ASSIGNMENT>
Your reply should be a faithful copy of the records below, free of pictures.

DATA PROVIDED>
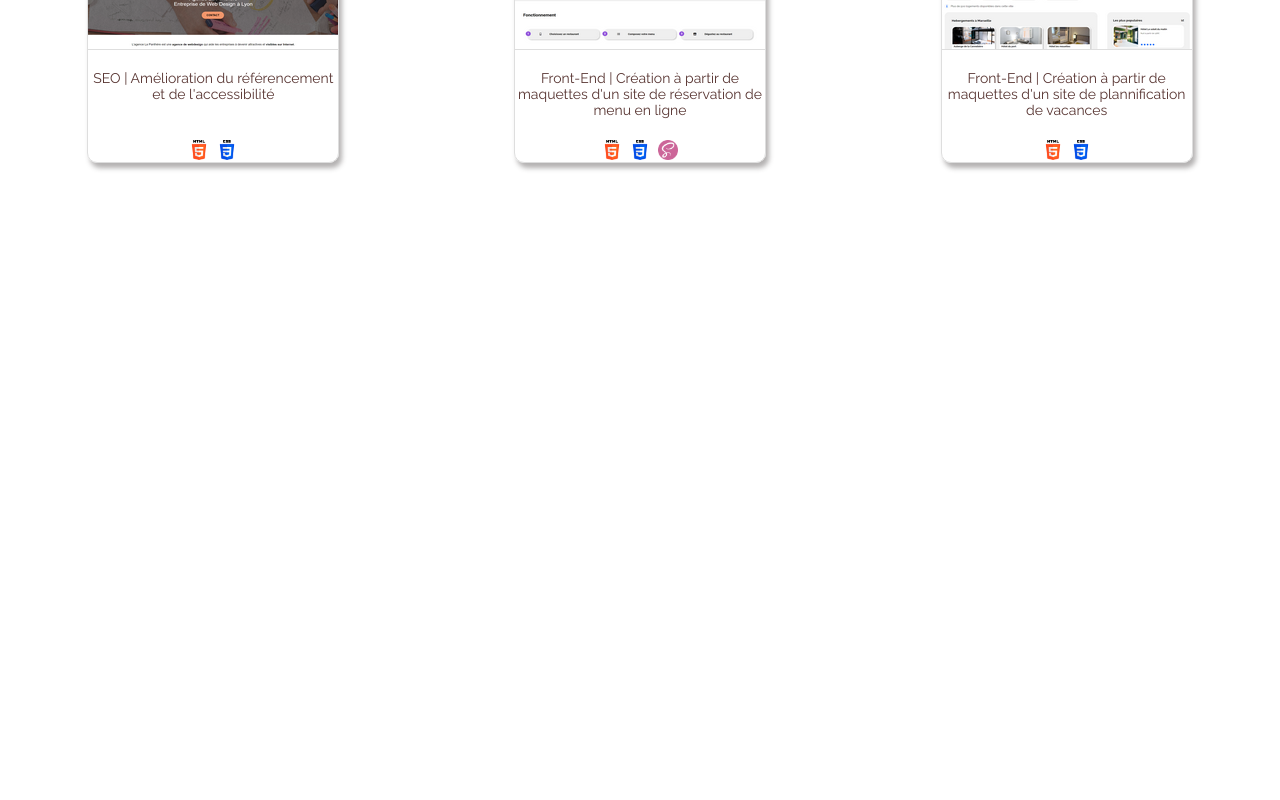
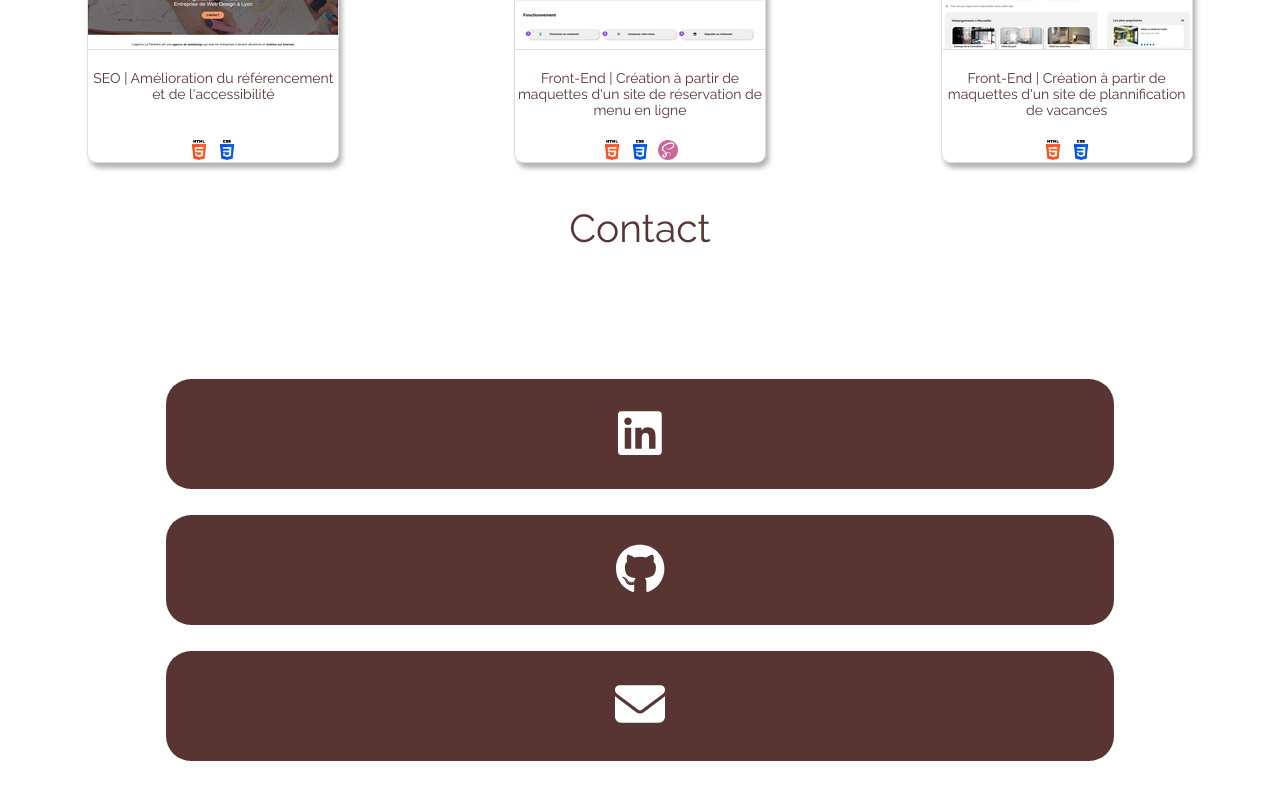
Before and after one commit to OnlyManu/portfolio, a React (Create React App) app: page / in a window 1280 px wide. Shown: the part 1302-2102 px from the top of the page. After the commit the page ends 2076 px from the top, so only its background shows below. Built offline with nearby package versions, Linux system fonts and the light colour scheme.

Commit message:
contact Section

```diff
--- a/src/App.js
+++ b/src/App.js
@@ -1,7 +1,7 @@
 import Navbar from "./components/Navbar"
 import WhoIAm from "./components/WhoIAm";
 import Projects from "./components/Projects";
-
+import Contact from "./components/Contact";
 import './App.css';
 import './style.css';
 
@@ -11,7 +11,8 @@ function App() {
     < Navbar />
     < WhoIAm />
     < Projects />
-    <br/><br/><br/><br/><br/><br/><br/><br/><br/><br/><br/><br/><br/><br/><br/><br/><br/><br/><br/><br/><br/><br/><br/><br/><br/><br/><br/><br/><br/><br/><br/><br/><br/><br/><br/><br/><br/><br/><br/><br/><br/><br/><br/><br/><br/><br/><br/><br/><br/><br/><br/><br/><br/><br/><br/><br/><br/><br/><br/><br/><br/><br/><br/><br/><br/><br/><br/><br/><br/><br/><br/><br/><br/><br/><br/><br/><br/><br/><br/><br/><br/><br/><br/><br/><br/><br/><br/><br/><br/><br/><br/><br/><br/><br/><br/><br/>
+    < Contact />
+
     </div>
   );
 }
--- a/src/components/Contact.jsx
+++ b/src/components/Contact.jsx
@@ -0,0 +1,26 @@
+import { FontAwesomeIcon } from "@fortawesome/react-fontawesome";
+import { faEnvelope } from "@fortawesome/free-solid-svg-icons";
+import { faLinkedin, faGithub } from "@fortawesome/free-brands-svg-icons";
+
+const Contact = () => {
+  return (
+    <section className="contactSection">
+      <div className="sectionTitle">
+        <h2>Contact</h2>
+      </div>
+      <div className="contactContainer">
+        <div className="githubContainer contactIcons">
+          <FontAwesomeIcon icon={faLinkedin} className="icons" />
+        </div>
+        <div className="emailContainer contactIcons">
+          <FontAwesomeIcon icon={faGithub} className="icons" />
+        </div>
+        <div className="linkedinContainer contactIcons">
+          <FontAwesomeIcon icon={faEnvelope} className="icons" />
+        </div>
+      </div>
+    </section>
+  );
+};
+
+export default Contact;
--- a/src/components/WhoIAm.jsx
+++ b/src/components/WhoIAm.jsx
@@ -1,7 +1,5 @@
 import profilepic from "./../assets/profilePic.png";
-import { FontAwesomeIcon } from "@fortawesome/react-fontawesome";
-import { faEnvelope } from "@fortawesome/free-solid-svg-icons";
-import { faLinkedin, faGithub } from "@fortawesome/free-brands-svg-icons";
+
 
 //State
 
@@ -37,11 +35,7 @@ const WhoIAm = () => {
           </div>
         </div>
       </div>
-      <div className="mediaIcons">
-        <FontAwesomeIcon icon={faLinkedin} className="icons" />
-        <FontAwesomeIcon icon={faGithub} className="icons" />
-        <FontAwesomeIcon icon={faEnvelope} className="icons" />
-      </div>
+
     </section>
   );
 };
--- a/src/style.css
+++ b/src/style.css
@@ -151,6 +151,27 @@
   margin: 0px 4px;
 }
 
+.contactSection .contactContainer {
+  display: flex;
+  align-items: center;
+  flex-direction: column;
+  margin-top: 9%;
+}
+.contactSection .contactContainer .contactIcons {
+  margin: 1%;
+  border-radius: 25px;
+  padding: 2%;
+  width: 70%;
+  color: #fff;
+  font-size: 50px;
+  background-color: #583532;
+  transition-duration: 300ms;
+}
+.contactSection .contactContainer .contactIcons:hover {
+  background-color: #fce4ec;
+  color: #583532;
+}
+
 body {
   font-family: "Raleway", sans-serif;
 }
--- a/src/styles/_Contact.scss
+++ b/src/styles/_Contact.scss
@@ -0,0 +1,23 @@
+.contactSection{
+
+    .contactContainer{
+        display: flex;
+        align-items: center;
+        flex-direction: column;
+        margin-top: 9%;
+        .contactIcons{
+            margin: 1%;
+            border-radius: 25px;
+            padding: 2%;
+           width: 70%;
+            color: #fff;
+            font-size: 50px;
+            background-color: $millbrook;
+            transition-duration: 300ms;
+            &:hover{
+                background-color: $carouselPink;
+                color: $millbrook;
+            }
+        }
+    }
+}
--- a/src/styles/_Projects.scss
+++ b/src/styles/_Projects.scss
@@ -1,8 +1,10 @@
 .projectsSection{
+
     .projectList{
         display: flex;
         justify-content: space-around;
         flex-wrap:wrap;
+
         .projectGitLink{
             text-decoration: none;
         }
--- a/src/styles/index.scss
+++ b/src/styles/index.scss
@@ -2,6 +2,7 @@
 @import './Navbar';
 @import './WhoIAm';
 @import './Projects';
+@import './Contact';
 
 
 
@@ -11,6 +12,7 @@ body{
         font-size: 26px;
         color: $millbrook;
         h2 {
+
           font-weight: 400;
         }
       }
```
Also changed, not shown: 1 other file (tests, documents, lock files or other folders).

EXERCISE ANSWER>
Before and after one commit to OnlyManu/portfolio, a React (Create React App) app: page / in a window 1280 px wide. Shown: the part 1302-2102 px from the top of the page. After the commit the page ends 2076 px from the top, so only its background shows below. Built offline with nearby package versions, Linux system fonts and the light colour scheme.

Commit message:
contact Section

```diff
--- a/src/App.js
+++ b/src/App.js
@@ -1,7 +1,7 @@
 import Navbar from "./components/Navbar"
 import WhoIAm from "./components/WhoIAm";
 import Projects from "./components/Projects";
-
+import Contact from "./components/Contact";
 import './App.css';
 import './style.css';
 
@@ -11,7 +11,8 @@ function App() {
     < Navbar />
     < WhoIAm />
     < Projects />
-    <br/><br/><br/><br/><br/><br/><br/><br/><br/><br/><br/><br/><br/><br/><br/><br/><br/><br/><br/><br/><br/><br/><br/><br/><br/><br/><br/><br/><br/><br/><br/><br/><br/><br/><br/><br/><br/><br/><br/><br/><br/><br/><br/><br/><br/><br/><br/><br/><br/><br/><br/><br/><br/><br/><br/><br/><br/><br/><br/><br/><br/><br/><br/><br/><br/><br/><br/><br/><br/><br/><br/><br/><br/><br/><br/><br/><br/><br/><br/><br/><br/><br/><br/><br/><br/><br/><br/><br/><br/><br/><br/><br/><br/><br/><br/><br/>
+    < Contact />
+
     </div>
   );
 }
--- a/src/components/Contact.jsx
+++ b/src/components/Contact.jsx
@@ -0,0 +1,26 @@
+import { FontAwesomeIcon } from "@fortawesome/react-fontawesome";
+import { faEnvelope } from "@fortawesome/free-solid-svg-icons";
+import { faLinkedin, faGithub } from "@fortawesome/free-brands-svg-icons";
+
+const Contact = () => {
+  return (
+    <section className="contactSection">
+      <div className="sectionTitle">
+        <h2>Contact</h2>
+      </div>
+      <div className="contactContainer">
+        <div className="githubContainer contactIcons">
+          <FontAwesomeIcon icon={faLinkedin} className="icons" />
+        </div>
+        <div className="emailContainer contactIcons">
+          <FontAwesomeIcon icon={faGithub} className="icons" />
+        </div>
+        <div className="linkedinContainer contactIcons">
+          <FontAwesomeIcon icon={faEnvelope} className="icons" />
+        </div>
+      </div>
+    </section>
+  );
+};
+
+export default Contact;
--- a/src/components/WhoIAm.jsx
+++ b/src/components/WhoIAm.jsx
@@ -1,7 +1,5 @@
 import profilepic from "./../assets/profilePic.png";
-import { FontAwesomeIcon } from "@fortawesome/react-fontawesome";
-import { faEnvelope } from "@fortawesome/free-solid-svg-icons";
-import { faLinkedin, faGithub } from "@fortawesome/free-brands-svg-icons";
+
 
 //State
 
@@ -37,11 +35,7 @@ const WhoIAm = () => {
           </div>
         </div>
       </div>
-      <div className="mediaIcons">
-        <FontAwesomeIcon icon={faLinkedin} className="icons" />
-        <FontAwesomeIcon icon={faGithub} className="icons" />
-        <FontAwesomeIcon icon={faEnvelope} className="icons" />
-      </div>
+
     </section>
   );
 };
--- a/src/style.css
+++ b/src/style.css
@@ -151,6 +151,27 @@
   margin: 0px 4px;
 }
 
+.contactSection .contactContainer {
+  display: flex;
+  align-items: center;
+  flex-direction: column;
+  margin-top: 9%;
+}
+.contactSection .contactContainer .contactIcons {
+  margin: 1%;
+  border-radius: 25px;
+  padding: 2%;
+  width: 70%;
+  color: #fff;
+  font-size: 50px;
+  background-color: #583532;
+  transition-duration: 300ms;
+}
+.contactSection .contactContainer .contactIcons:hover {
+  background-color: #fce4ec;
+  color: #583532;
+}
+
 body {
   font-family: "Raleway", sans-serif;
 }
--- a/src/styles/_Contact.scss
+++ b/src/styles/_Contact.scss
@@ -0,0 +1,23 @@
+.contactSection{
+
+    .contactContainer{
+        display: flex;
+        align-items: center;
+        flex-direction: column;
+        margin-top: 9%;
+        .contactIcons{
+            margin: 1%;
+            border-radius: 25px;
+            padding: 2%;
+           width: 70%;
+            color: #fff;
+            font-size: 50px;
+            background-color: $millbrook;
+            transition-duration: 300ms;
+            &:hover{
+                background-color: $carouselPink;
+                color: $millbrook;
+            }
+        }
+    }
+}
--- a/src/styles/_Projects.scss
+++ b/src/styles/_Projects.scss
@@ -1,8 +1,10 @@
 .projectsSection{
+
     .projectList{
         display: flex;
         justify-content: space-around;
         flex-wrap:wrap;
+
         .projectGitLink{
             text-decoration: none;
         }
--- a/src/styles/index.scss
+++ b/src/styles/index.scss
@@ -2,6 +2,7 @@
 @import './Navbar';
 @import './WhoIAm';
 @import './Projects';
+@import './Contact';
 
 
 
@@ -11,6 +12,7 @@ body{
         font-size: 26px;
         color: $millbrook;
         h2 {
+
           font-weight: 400;
         }
       }
```
Also changed, not shown: 1 other file (tests, documents, lock files or other folders).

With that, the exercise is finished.